[Exercise brief] Repeat the records in full, exactly.

[Record extracts]
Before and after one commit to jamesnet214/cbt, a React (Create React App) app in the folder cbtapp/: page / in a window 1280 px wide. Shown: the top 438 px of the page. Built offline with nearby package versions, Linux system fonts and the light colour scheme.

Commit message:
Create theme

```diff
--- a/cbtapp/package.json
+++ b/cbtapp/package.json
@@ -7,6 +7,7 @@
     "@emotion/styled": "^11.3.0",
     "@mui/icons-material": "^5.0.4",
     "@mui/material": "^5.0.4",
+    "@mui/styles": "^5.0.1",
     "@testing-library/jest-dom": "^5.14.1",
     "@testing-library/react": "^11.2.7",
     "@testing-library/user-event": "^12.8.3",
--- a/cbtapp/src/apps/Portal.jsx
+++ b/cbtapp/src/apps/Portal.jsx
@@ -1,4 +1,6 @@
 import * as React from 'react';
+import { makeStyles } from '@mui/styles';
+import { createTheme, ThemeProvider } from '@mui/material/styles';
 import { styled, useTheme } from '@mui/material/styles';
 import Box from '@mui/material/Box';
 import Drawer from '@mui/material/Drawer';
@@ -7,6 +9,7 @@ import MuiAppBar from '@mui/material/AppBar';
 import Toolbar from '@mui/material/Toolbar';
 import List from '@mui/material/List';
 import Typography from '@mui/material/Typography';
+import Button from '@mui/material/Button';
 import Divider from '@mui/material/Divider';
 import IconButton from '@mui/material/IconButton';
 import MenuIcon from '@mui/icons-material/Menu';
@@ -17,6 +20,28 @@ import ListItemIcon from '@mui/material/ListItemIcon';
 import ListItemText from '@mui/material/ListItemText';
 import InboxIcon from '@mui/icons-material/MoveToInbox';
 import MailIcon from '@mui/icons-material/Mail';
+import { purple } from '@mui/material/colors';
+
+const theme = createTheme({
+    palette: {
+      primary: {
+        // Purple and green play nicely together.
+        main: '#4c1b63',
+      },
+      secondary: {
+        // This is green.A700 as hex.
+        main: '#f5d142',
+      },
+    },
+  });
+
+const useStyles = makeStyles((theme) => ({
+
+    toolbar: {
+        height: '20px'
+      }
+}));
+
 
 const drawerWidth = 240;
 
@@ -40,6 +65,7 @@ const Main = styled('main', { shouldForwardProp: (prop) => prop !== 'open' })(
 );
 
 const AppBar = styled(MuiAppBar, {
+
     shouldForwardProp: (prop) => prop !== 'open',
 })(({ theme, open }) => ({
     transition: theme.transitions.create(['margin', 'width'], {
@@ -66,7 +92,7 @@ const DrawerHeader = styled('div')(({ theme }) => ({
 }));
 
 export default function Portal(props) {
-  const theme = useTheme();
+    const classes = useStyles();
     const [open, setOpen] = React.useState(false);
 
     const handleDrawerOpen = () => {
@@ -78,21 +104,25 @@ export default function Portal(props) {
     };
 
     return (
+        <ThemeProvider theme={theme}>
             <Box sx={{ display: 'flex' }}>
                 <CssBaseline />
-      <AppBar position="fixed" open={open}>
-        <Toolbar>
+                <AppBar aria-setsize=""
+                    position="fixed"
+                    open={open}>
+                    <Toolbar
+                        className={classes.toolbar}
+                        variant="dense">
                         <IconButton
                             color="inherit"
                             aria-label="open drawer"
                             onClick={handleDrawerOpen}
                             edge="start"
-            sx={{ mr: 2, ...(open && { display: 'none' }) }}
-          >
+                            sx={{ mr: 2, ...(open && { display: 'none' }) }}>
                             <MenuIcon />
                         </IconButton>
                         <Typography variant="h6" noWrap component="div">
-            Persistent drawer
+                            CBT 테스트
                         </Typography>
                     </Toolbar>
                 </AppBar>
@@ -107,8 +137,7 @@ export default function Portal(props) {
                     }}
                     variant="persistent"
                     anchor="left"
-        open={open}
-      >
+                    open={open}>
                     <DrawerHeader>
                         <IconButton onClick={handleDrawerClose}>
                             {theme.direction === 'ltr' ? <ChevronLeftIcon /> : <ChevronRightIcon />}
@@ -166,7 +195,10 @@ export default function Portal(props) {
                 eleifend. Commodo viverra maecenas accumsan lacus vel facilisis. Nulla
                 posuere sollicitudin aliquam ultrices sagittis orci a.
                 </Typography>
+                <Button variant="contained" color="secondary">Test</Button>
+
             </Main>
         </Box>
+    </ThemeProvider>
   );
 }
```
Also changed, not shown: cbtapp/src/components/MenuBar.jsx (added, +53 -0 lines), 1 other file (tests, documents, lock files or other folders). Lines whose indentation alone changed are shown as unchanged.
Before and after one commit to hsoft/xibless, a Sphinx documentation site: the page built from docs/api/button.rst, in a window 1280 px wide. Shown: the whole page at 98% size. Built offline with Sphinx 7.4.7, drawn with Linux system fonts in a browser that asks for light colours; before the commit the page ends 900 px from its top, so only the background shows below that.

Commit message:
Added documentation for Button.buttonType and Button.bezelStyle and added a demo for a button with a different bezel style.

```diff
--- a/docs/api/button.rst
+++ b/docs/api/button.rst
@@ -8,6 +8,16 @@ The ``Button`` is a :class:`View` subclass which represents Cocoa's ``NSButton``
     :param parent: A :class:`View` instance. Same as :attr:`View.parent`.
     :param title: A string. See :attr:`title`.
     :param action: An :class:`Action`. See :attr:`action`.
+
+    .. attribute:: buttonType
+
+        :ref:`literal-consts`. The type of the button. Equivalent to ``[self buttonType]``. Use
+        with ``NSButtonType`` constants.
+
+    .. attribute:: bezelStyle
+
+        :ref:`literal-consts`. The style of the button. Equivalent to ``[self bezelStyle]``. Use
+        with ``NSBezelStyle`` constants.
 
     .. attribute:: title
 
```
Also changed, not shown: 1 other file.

[Task output]
Before and after one commit to jamesnet214/cbt, a React (Create React App) app in the folder cbtapp/: page / in a window 1280 px wide. Shown: the top 438 px of the page. Built offline with nearby package versions, Linux system fonts and the light colour scheme.

Commit message:
Create theme

```diff
--- a/cbtapp/package.json
+++ b/cbtapp/package.json
@@ -7,6 +7,7 @@
     "@emotion/styled": "^11.3.0",
     "@mui/icons-material": "^5.0.4",
     "@mui/material": "^5.0.4",
+    "@mui/styles": "^5.0.1",
     "@testing-library/jest-dom": "^5.14.1",
     "@testing-library/react": "^11.2.7",
     "@testing-library/user-event": "^12.8.3",
--- a/cbtapp/src/apps/Portal.jsx
+++ b/cbtapp/src/apps/Portal.jsx
@@ -1,4 +1,6 @@
 import * as React from 'react';
+import { makeStyles } from '@mui/styles';
+import { createTheme, ThemeProvider } from '@mui/material/styles';
 import { styled, useTheme } from '@mui/material/styles';
 import Box from '@mui/material/Box';
 import Drawer from '@mui/material/Drawer';
@@ -7,6 +9,7 @@ import MuiAppBar from '@mui/material/AppBar';
 import Toolbar from '@mui/material/Toolbar';
 import List from '@mui/material/List';
 import Typography from '@mui/material/Typography';
+import Button from '@mui/material/Button';
 import Divider from '@mui/material/Divider';
 import IconButton from '@mui/material/IconButton';
 import MenuIcon from '@mui/icons-material/Menu';
@@ -17,6 +20,28 @@ import ListItemIcon from '@mui/material/ListItemIcon';
 import ListItemText from '@mui/material/ListItemText';
 import InboxIcon from '@mui/icons-material/MoveToInbox';
 import MailIcon from '@mui/icons-material/Mail';
+import { purple } from '@mui/material/colors';
+
+const theme = createTheme({
+    palette: {
+      primary: {
+        // Purple and green play nicely together.
+        main: '#4c1b63',
+      },
+      secondary: {
+        // This is green.A700 as hex.
+        main: '#f5d142',
+      },
+    },
+  });
+
+const useStyles = makeStyles((theme) => ({
+
+    toolbar: {
+        height: '20px'
+      }
+}));
+
 
 const drawerWidth = 240;
 
@@ -40,6 +65,7 @@ const Main = styled('main', { shouldForwardProp: (prop) => prop !== 'open' })(
 );
 
 const AppBar = styled(MuiAppBar, {
+
     shouldForwardProp: (prop) => prop !== 'open',
 })(({ theme, open }) => ({
     transition: theme.transitions.create(['margin', 'width'], {
@@ -66,7 +92,7 @@ const DrawerHeader = styled('div')(({ theme }) => ({
 }));
 
 export default function Portal(props) {
-  const theme = useTheme();
+    const classes = useStyles();
     const [open, setOpen] = React.useState(false);
 
     const handleDrawerOpen = () => {
@@ -78,21 +104,25 @@ export default function Portal(props) {
     };
 
     return (
+        <ThemeProvider theme={theme}>
             <Box sx={{ display: 'flex' }}>
                 <CssBaseline />
-      <AppBar position="fixed" open={open}>
-        <Toolbar>
+                <AppBar aria-setsize=""
+                    position="fixed"
+                    open={open}>
+                    <Toolbar
+                        className={classes.toolbar}
+                        variant="dense">
                         <IconButton
                             color="inherit"
                             aria-label="open drawer"
                             onClick={handleDrawerOpen}
                             edge="start"
-            sx={{ mr: 2, ...(open && { display: 'none' }) }}
-          >
+                            sx={{ mr: 2, ...(open && { display: 'none' }) }}>
                             <MenuIcon />
                         </IconButton>
                         <Typography variant="h6" noWrap component="div">
-            Persistent drawer
+                            CBT 테스트
                         </Typography>
                     </Toolbar>
                 </AppBar>
@@ -107,8 +137,7 @@ export default function Portal(props) {
                     }}
                     variant="persistent"
                     anchor="left"
-        open={open}
-      >
+                    open={open}>
                     <DrawerHeader>
                         <IconButton onClick={handleDrawerClose}>
                             {theme.direction === 'ltr' ? <ChevronLeftIcon /> : <ChevronRightIcon />}
@@ -166,7 +195,10 @@ export default function Portal(props) {
                 eleifend. Commodo viverra maecenas accumsan lacus vel facilisis. Nulla
                 posuere sollicitudin aliquam ultrices sagittis orci a.
                 </Typography>
+                <Button variant="contained" color="secondary">Test</Button>
+
             </Main>
         </Box>
+    </ThemeProvider>
   );
 }
```
Also changed, not shown: cbtapp/src/components/MenuBar.jsx (added, +53 -0 lines), 1 other file (tests, documents, lock files or other folders). Lines whose indentation alone changed are shown as unchanged.
Before and after one commit to hsoft/xibless, a Sphinx documentation site: the page built from docs/api/button.rst, in a window 1280 px wide. Shown: the whole page at 98% size. Built offline with Sphinx 7.4.7, drawn with Linux system fonts in a browser that asks for light colours; before the commit the page ends 900 px from its top, so only the background shows below that.

Commit message:
Added documentation for Button.buttonType and Button.bezelStyle and added a demo for a button with a different bezel style.

```diff
--- a/docs/api/button.rst
+++ b/docs/api/button.rst
@@ -8,6 +8,16 @@ The ``Button`` is a :class:`View` subclass which represents Cocoa's ``NSButton``
     :param parent: A :class:`View` instance. Same as :attr:`View.parent`.
     :param title: A string. See :attr:`title`.
     :param action: An :class:`Action`. See :attr:`action`.
+
+    .. attribute:: buttonType
+
+        :ref:`literal-consts`. The type of the button. Equivalent to ``[self buttonType]``. Use
+        with ``NSButtonType`` constants.
+
+    .. attribute:: bezelStyle
+
+        :ref:`literal-consts`. The style of the button. Equivalent to ``[self bezelStyle]``. Use
+        with ``NSBezelStyle`` constants.
 
     .. attribute:: title
 
```
Also changed, not shown: 1 other file.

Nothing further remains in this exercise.